KANSAS CITY -- JaCoby Jones would've understood another greeting of frustration from his manager as he trudged back to the dugout in the seventh inning on Wednesday, having been thrown out trying to tag up from first base on a fly ball to medium-depth center field on Rays outfielder Mallex Smith. Jones was frustrated at himself after James McCann homered a few pitches later, a game-tying shot that could've been a go-ahead drive if not for Jones' out on the basepaths.
The message Jones received from Ron Gardenhire was just the opposite.
"I hit him in the chest," Gardenhire said, "and I said, 'Keep playing. That's all I care about. Just keep playing the game like that.'"
There are leaders in many sports who draw a difference between mistakes of aggression and mistakes of tentativeness or indecision. Gardenhire falls in that camp. There's an awareness factor at times, which is why Gardenhire harped on Jones when he missed a hold sign and stole second base with a three-run deficit in the ninth inning on Monday.
Wednesday's move was different, especially the way Blake Snell was pitching. Third-base coach Dave Clark said they noted in meetings going into the series that they could run on Smith.
"I was just trying to be aggressive and make something happen," Jones said. "We only had one run at the time. We were struggling to try to get something going. I was just trying to make the momentum come to us. He had to make a perfect throw, and it was a bang-bang play. Stuff like that happens. Most of the time it's hard for outfielders to throw guys out like that. You have to make a perfect throw, and he did. Props to him."
That aggressiveness, trying to create momentum and force a defender to make a play, is good with Gardenhire.
"I told you guys all along that if we make mistakes aggressively like that and we're trying to get in a situation to win a baseball game, go for it," Gardenhire said. "He tried to make a play, they got him out.
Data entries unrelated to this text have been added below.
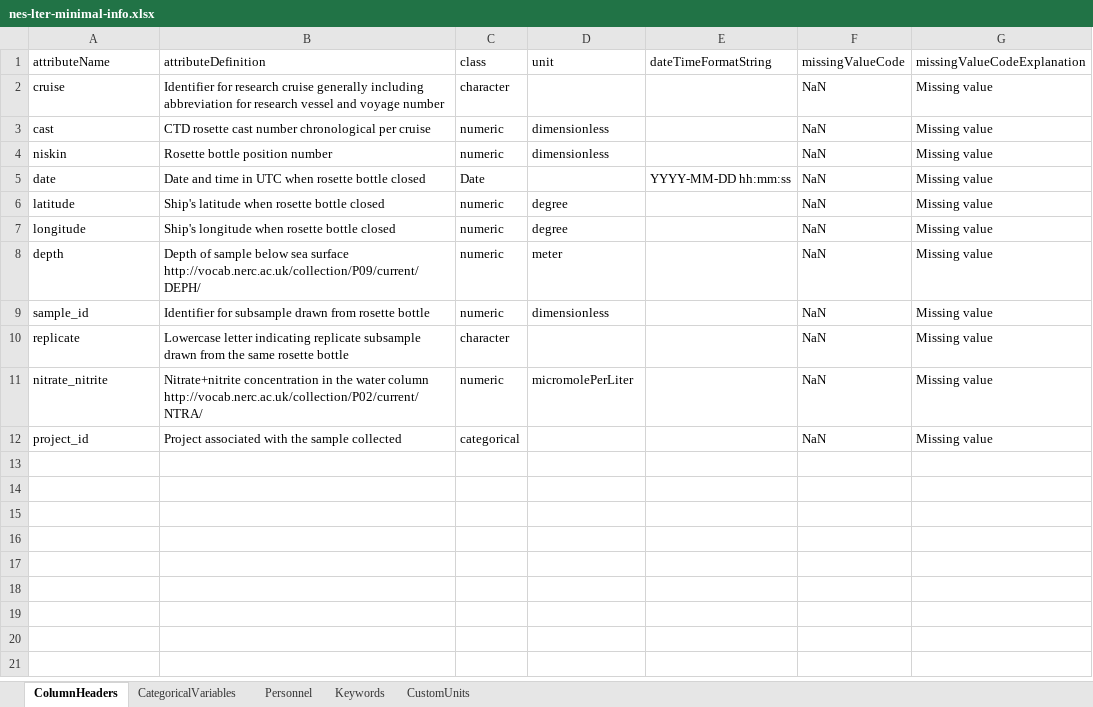
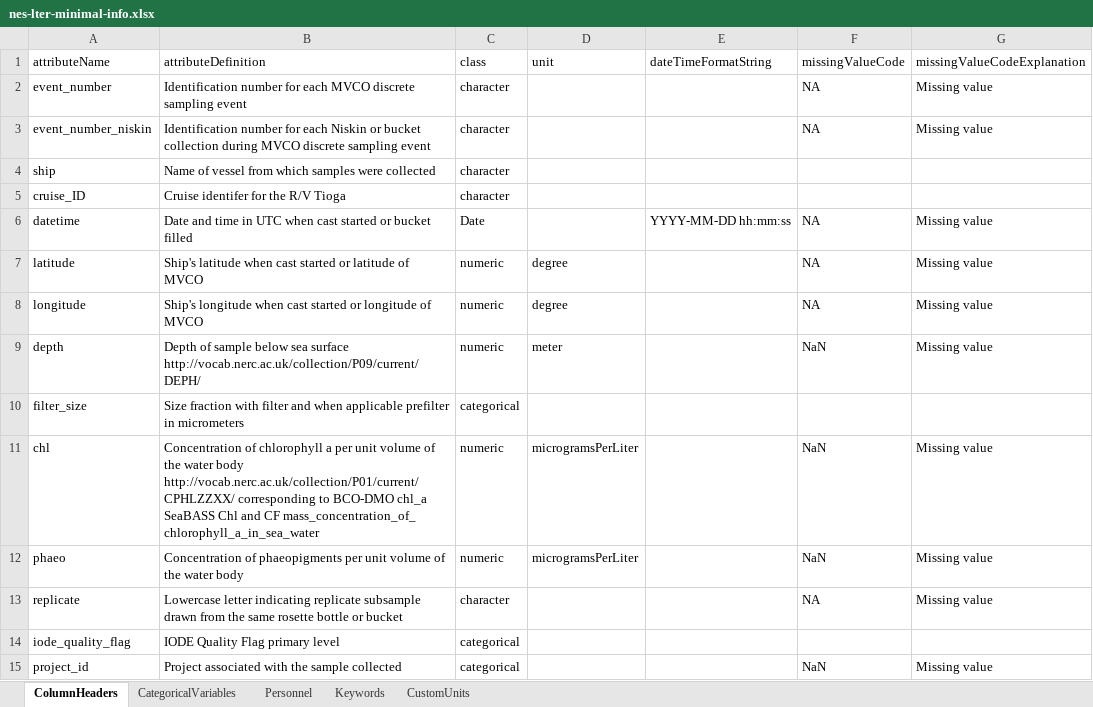
Before and after one commit to WHOIGit/nes-lter-chl-mvco, an Excel workbook: nes-lter-minimal-info.xlsx, sheet ColumnHeaders, drawn as a sheet; values as stored, in another font and other column widths than the file's, no borders; removed rows and columns are numbered as before the commit, all else as after; the diff names each change by its address in the sheet, - before the commit and + after, or states it on an @@ line.

```diff
--- a/nes-lter-minimal-info.xlsx (sheet ColumnHeaders)
+++ b/nes-lter-minimal-info.xlsx (sheet ColumnHeaders)
+row 2: event_number | Identification number for each MVCO discrete sampling event | character |  |  | NA | Missing value
-A3 (attributeName): cruise
+A3 (attributeName): event_number_niskin
-B3 (attributeDefinition): Identifier for research cruise generally including abbreviation for research vessel and voyage number
+B3 (attributeDefinition): Identification number for each Niskin or bucket collection during MVCO discrete sampling event
-F3 (missingValueCode): NaN
+F3 (missingValueCode): NA
-row 3: cast | CTD rosette cast number chronological per cruise | numeric | dimensionless |  | NaN | Missing value
-row 4: niskin | Rosette bottle position number | numeric | dimensionless |  | NaN | Missing value
+row 4: ship | Name of vessel from which samples were collected | character
+row 5: cruise_ID | Cruise identifer for the R/V Tioga | character
-A6 (attributeName): date
+A6 (attributeName): datetime
-B6 (attributeDefinition): …UTC when rosette bottle closed
+B6 (attributeDefinition): …UTC when cast started or bucket filled
-F6:F8 (missingValueCode): NaN
+F6:F8 (missingValueCode): NA
-B7 (attributeDefinition): …latitude when rosette bottle closed
+B7 (attributeDefinition): …latitude when cast started or latitude of MVCO
-B8 (attributeDefinition): …longitude when rosette bottle closed
+B8 (attributeDefinition): …longitude when cast started or longitude of MVCO
+row 10: filter_size | Size fraction with filter and when applicable prefilter in micrometers | categorical
+row 11: chl | Concentration of chlorophyll a per unit volume of the water body http://vocab.nerc.ac.uk/collection/P01/current/CPHLZZXX/ corresponding to BCO-DMO chl_a SeaBASS Chl and CF mass_concentration_of_ chlorophyll_a_in_sea_water | numeric | microgramsPerLiter |  | NaN | Missing value
-A12 (attributeName): sample_id
+A12 (attributeName): phaeo
-B12 (attributeDefinition): Identifier for subsample drawn from rosette bottle
+B12 (attributeDefinition): Concentration of phaeopigments per unit volume of the water body
-D12 (unit): dimensionless
+D12 (unit): microgramsPerLiter
-B13 (attributeDefinition): …rosette bottle
+B13 (attributeDefinition): …rosette bottle or bucket
-F13 (missingValueCode): NaN
+F13 (missingValueCode): NA
-row 11: nitrate_nitrite | Nitrate+nitrite concentration in the water column http://vocab.nerc.ac.uk/collection/P02/current/NTRA/ | numeric | micromolePerLiter |  | NaN | Missing value
+row 14: iode_quality_flag | IODE Quality Flag primary level | categorical
```
Also changed, not shown: sheet CategoricalVariables, sheet Personnel, 1 other file.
They made a good throw. Keep playing. You can't back away and say, 'Oh, that was stupid.' That was effort, and that's all we're after here is guys playing the game the right way."
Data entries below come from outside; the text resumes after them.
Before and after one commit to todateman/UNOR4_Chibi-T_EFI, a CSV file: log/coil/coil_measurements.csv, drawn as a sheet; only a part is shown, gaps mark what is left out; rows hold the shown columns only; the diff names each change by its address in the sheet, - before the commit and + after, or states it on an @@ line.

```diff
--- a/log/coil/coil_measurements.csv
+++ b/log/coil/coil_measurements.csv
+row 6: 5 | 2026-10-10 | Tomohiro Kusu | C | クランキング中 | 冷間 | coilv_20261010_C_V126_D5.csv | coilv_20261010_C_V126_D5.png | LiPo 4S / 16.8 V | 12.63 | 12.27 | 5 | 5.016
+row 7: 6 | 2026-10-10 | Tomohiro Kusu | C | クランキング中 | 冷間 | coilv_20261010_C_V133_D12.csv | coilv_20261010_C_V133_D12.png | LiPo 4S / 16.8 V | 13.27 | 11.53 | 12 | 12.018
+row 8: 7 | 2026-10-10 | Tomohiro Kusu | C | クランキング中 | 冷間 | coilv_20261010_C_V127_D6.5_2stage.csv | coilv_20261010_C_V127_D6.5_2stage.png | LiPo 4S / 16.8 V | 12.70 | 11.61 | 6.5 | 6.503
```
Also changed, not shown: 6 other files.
Jones has the speed to do that. His sprint speed of 28.6 feet per second is the fastest on the Tigers this season, as measured by Statcast™, just ahead of Niko Goodrum. Jones also had the top sprint speed for Detroit last season at 29.0 feet per second. This season, he's getting more of a chance to use it, both with playing time and with baserunning aggressiveness.
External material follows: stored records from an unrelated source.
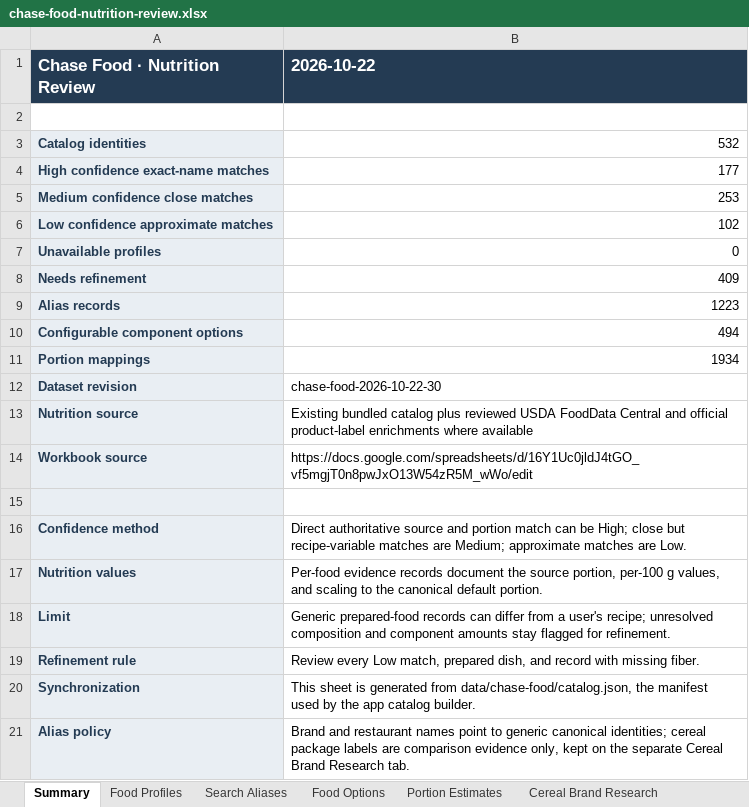
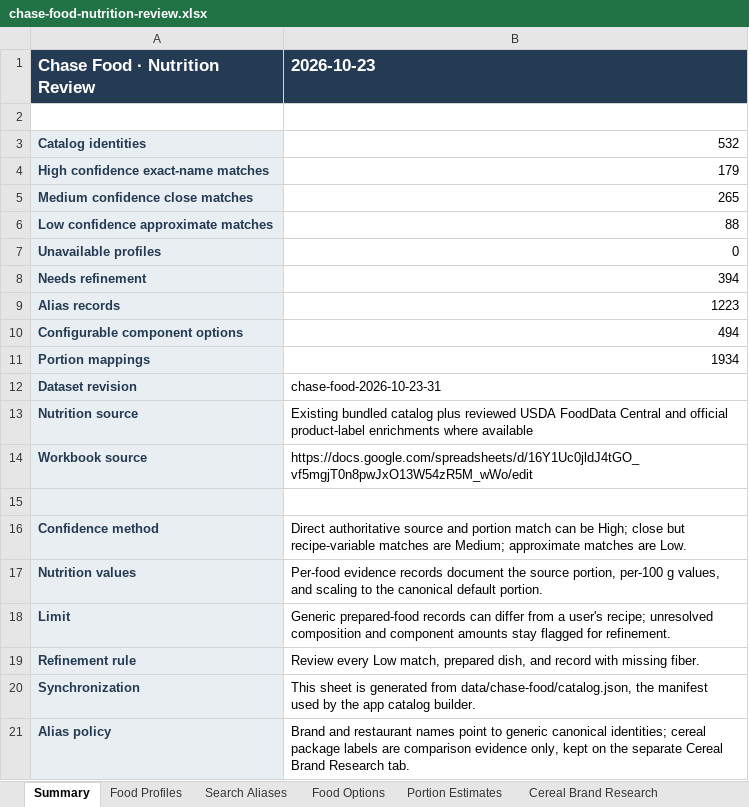
Before and after one commit to chase-seibert/calorie-tracker, an Excel workbook: docs/chase-food-nutrition-review.xlsx, sheet Summary, drawn as a sheet; values as stored, in another font and other column widths than the file's, no borders; the diff names each change by its address in the sheet, - before the commit and + after, or states it on an @@ line.

Commit message:
Improve food catalog enrichment and search

```diff
--- a/docs/chase-food-nutrition-review.xlsx (sheet Summary)
+++ b/docs/chase-food-nutrition-review.xlsx (sheet Summary)
-B1: 2026-10-22
+B1: 2026-10-23
-B4 (2026-10-23): 177
+B4 (2026-10-23): 179
-B5 (2026-10-23): 253
+B5 (2026-10-23): 265
-B6 (2026-10-23): 102
+B6 (2026-10-23): 88
-B8 (2026-10-23): 409
+B8 (2026-10-23): 394
-B12 (2026-10-23): chase-food-2026-10-22-30
+B12 (2026-10-23): chase-food-2026-10-23-31
```
Also changed, not shown: sheet Food Profiles, 12 other files.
Jones atoned for the out Wednesday with his leadoff triple in the 12th inning to set up the winning run. Clark was emphatic putting up the hold sign on Jones as he dashed towards third base, but Jones said he had no ambitions of trying for a walk-off inside-the-park homer, knowing the value of a runner on third with nobody out.
Norris has successful surgery
Left-hander Daniel Norris underwent successful surgery on his left groin and pelvic region, the Tigers announced Thursday morning.
Norris underwent what the team called a muscular decompression procedure, relieving pressure on his groin muscle. Core muscle specialist Dr. William Meyers performed the surgery Thursday in Philadelphia, and Norris will have a follow-up exam before he begins rehabbing at Detroit's Spring Training facility in Lakeland, Fla.
The Tigers did not announce a timetable for recovery, but Norris said earlier this week that he expects to miss eight to 12 weeks. He could begin playing catch as early as three weeks.
• John Hicks' game-winning bunt single Wednesday marked the Tigers' first win on a walk-off bunt since May 8, 2015, when Ian Kinsler had a game-winning bunt single.